§ Exercise prompt
Each line of the data that mentions the string "html" needs to be identified and copied.
#### Given data
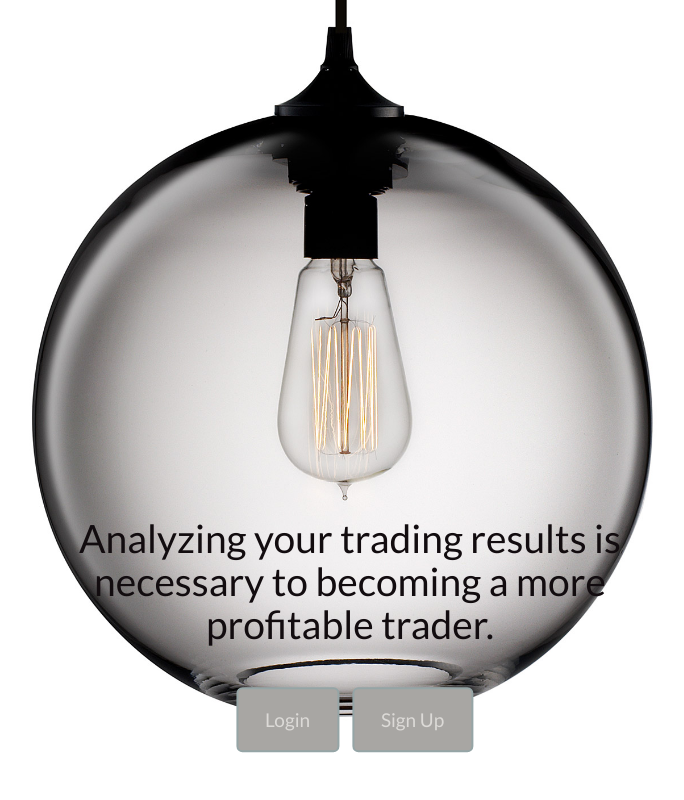
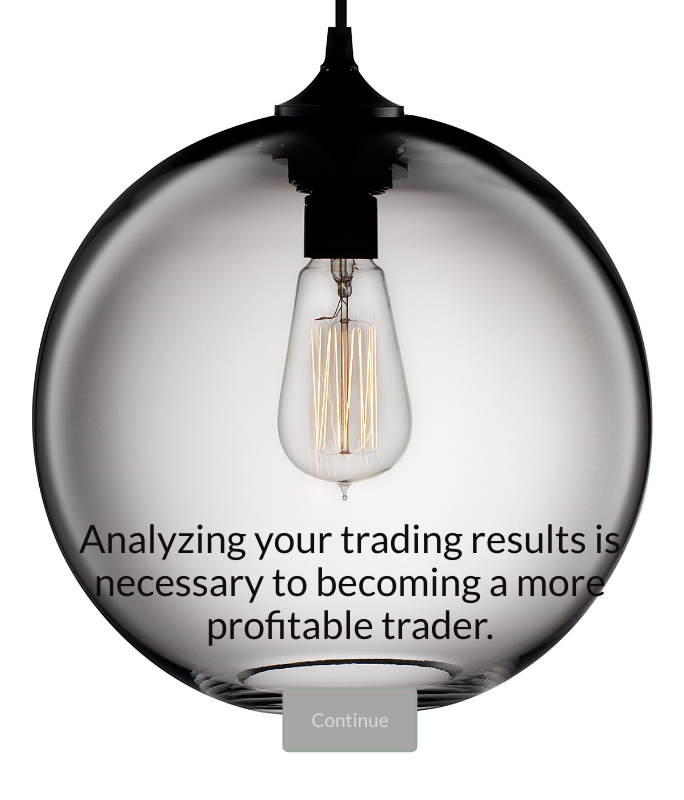
Before and after one commit to JeffHacker/TIY-final-project, a Django app: page / in a window 1280 px wide. Shown: the whole page, without its empty margins (290-974 px from the left). Run offline with Django 3.2, Linux system fonts and the light colour scheme; some libraries are stand-ins or nearby versions.

Commit message:
chart placement, splash button IF

```diff
--- a/fivex_charts/Templates/Base.html
+++ b/fivex_charts/Templates/Base.html
@@ -5,7 +5,6 @@
 <link rel="stylesheet" href="{% static 'bootstrap.min.css' %}">
 <!-- Optional theme -->
 <!--<link rel="stylesheet" href="https://maxcdn.bootstrapcdn.com/bootstrap/3.3.5/css/bootstrap-theme.min.css"> -->
-
 <!-- Latest compiled and minified JavaScript -->
 {% endblock %}
 {% block nav_bar %}
@@ -18,16 +17,19 @@
     </style>
 <nav class="navbar navbar-default" role="navigation">
    <div class="navbar-header">
-      <a class="navbar-brand" href="#">Swim with the shark</a>
+      <a class="navbar-brand" href=/>Swim with the shark</a>
    </div>
    <div>
       <ul class="nav navbar-nav">
       {% if user.is_authenticated %}
-          <li><a href="{% url 'logout' %}">Logout</a></li>
+          <li><a href=/internal_landing/>Home</a></li>
+          <li><a>{{ " - " }}</a></li>
           <li><a href=/charts/>Charts</a></li>
           <li><a href=/upload_data/>Upload Data</a></li>
           <li><a href=/trade_list/>Trade details</a></li>
-          <li><a href=/internal_landing/>Home</a></li>
+          <li><a>{{ " - " }}</a></li>
+          <li><a>{{ user.username }}</a></li>
+          <li><a href="{% url 'logout' %}">Logout</a></li>
       {% endif %}
       </ul>
    </div>
--- a/fivex_charts/Templates/main_landing.html
+++ b/fivex_charts/Templates/main_landing.html
@@ -37,7 +37,7 @@ html,body{height:100%:;}
         .onimagebutton{
         position:absolute;
         top:90%;
-        left:55%;
+        left:50%;
         transform: translate(-50%, -50%);
         color:#120C0F;
         background: #A8A6A3;
@@ -51,22 +51,27 @@ html,body{height:100%:;}
       <div class="fill" style="background-image:url('{% static "lightbulb1.jpg" %}');">
         <div class="container text-center">
             <h1 class="onimagetext">Analyzing your trading results is necessary to becoming a more profitable trader.</h1>
-  <button type="button" class="onimagebutton btn btn-default btn-lg">
-      <a  style="color:#DCDAD7;" href="{% url 'register' %}">Sign Up</a></button>
-  <button type="button" class="onimagebutton btn btn-default btn-lg" style="left:45%;">
-      <a  style="color:#DCDAD7;" href="{% url 'login' %}">Login</a></button>
+
+        <!--  IMPORTANT!!!!!  my IF button  -->
+  <button type="button" class="onimagebutton btn btn-default btn-lg" style="left:50%;">
+      {% if user.is_authenticated %}
+      <a  style="color:#DCDAD7;" href="{% url 'internal_landing' %}">Continue</a></button>
+      {% else %}
+      <a  style="color:#DCDAD7;" href="{% url 'login' %}">Continue</a></button>
+      {% endif %}
 
         </div>
       </div>
     </div>
     <div class="item">
-      <div class="fill" style="background-image:url('{% static "lightbulb2.jpg" %}');">
+      <div class="fill" style="background-image:url('{% static "lightbulb1.jpg" %}');">
         <div class="container text-center">
-            <h1 class="onimagetext">Let me help you save hours of manual data entry and analysis by using your own trade data that you can download from your broker.</h1>
-  <button type="button" class="onimagebutton btn btn-default btn-lg">
-      <a  style="color:#DCDAD7;" href="{% url 'register' %}">Sign Up</a></button>
+            <h1 class="onimagetext">Let me help you save hours of manual data entry and analysis by using trade data provided by your broker.</h1>
+
   <button type="button" class="onimagebutton btn btn-default btn-lg" style="left:45%;">
-      <a  style="color:#DCDAD7;" href="{% url 'login' %}">Login</a></button>
+      <!-- ADD 'if user logged in, button goes to 'internal_landing', else 'login' #################################!-->
+      <a  style="color:#DCDAD7;" href="{% url 'login' %}">Continue</a></button>
+
         </div>
       </div>
     </div>
--- a/fivex_charts/fxcm/converter.py
+++ b/fivex_charts/fxcm/converter.py
@@ -17,7 +17,7 @@ def create_session_range(hour):
 
 import pandas as pd
 def scatter_to_base64(df, action):
-    plt.figure(figsize=(6, 9))
+    plt.figure(figsize=(6, 6))
     if action == "ave_pl_by_symbol":
         plt.title("Average Profit/Loss by Currency Pair", fontsize=20)
         mean_df = pd.DataFrame(df.groupby(['symbol']).grossprofitloss.mean())
```
Also changed, not shown: fivex_charts/Templates/charts.html (+16 -8 lines), fivex_charts/fxcm/static/lightbulb2.jpg (deleted).
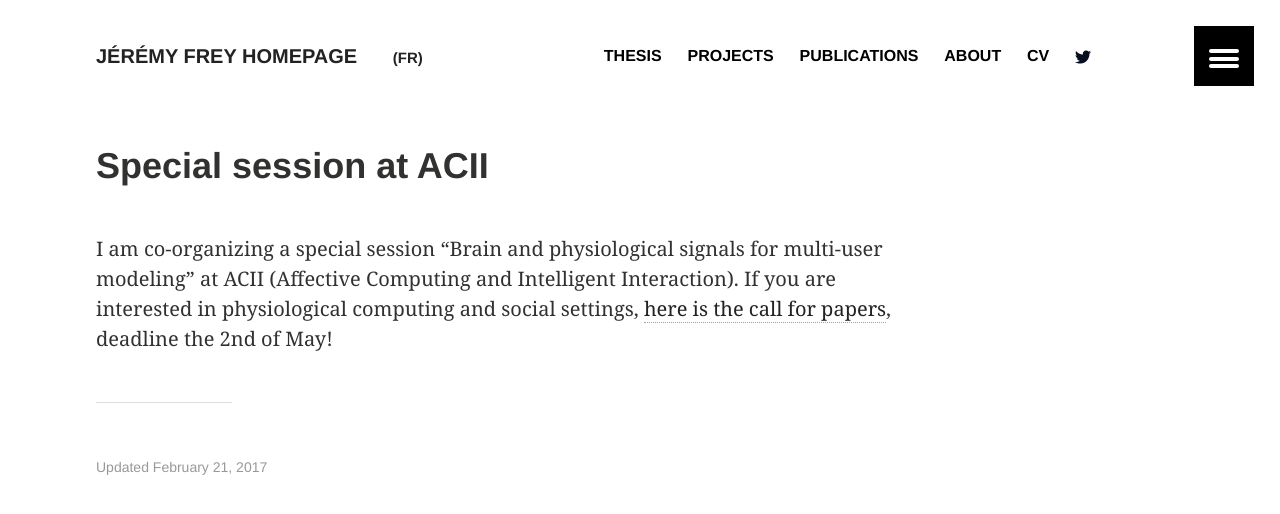
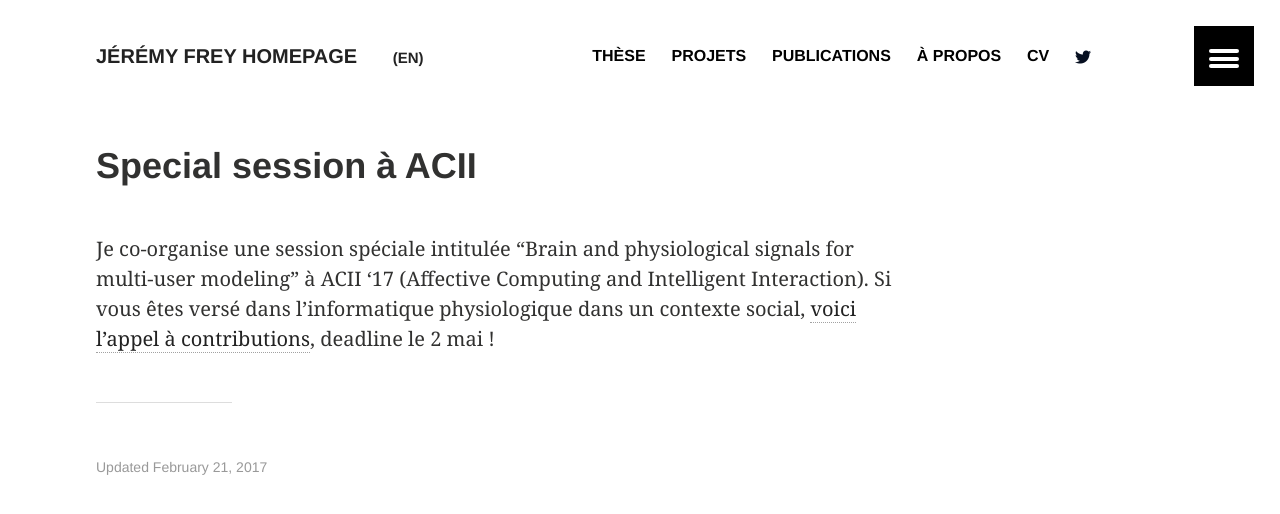
Before and after one commit to jfrey-xx/jfrey-xx.github.io, a Jekyll site: the page built from _posts/fr/2017-02-21-ACII-special-session.md, in a window 1280 px wide. Shown: the top 514 px of the page. Built offline with Jekyll 4.4.1, drawn with Linux system fonts in a browser that asks for light colours.

Commit message:
Bunch of FR news

```diff
--- a/_posts/2017-02-21-ACII-special-session.md
+++ b/_posts/2017-02-21-ACII-special-session.md
@@ -3,5 +3,5 @@ title: "Special session at ACII"
 ---
 
 I am co-organizing a special session "Brain and physiological signals for
-multi-user modeling" at ACII (Affective Computing and Intelligent
+multi-user modeling" at ACII '17 (Affective Computing and Intelligent
 Interaction). If you are interested in physiological computing and social settings, [here is the call for papers](http://www.affective-sciences.org/en/bps-mum), deadline the 2nd of May!
--- /dev/null
+++ b/_posts/fr/2017-02-21-ACII-special-session.md
@@ -0,0 +1,5 @@
+---
+title: "Special session à ACII"
+---
+
+Je co-organise une session spéciale intitulée "Brain and physiological signals for multi-user modeling" à ACII '17 (Affective Computing and Intelligent Interaction). Si vous êtes versé dans l'informatique physiologique dans un contexte social, [voici l'appel à contributions](http://www.affective-sciences.org/en/bps-mum), deadline le 2 mai !
```
Also changed, not shown: _posts/2017-03-29-CHI-2017.md (+1 -1 lines), _posts/fr/2016-10-06-neuroergonomics.md (added, +5 -0 lines), _posts/fr/2016-10-19-vers-ullo.md (added, +5 -0 lines), _posts/fr/2017-01-24-cortico.md (added, +5 -0 lines), _posts/fr/2017-03-29-CHI-2017.md (added, +5 -0 lines).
########
§ Completed exercise
--- a/fivex_charts/Templates/Base.html
+++ b/fivex_charts/Templates/Base.html
--- a/fivex_charts/Templates/main_landing.html
+++ b/fivex_charts/Templates/main_landing.html
@@ -37,7 +37,7 @@ html,body{height:100%:;}
@@ -51,22 +51,27 @@ html,body{height:100%:;}
Also changed, not shown: fivex_charts/Templates/charts.html (+16 -8 lines), fivex_charts/fxcm/static/lightbulb2.jpg (deleted).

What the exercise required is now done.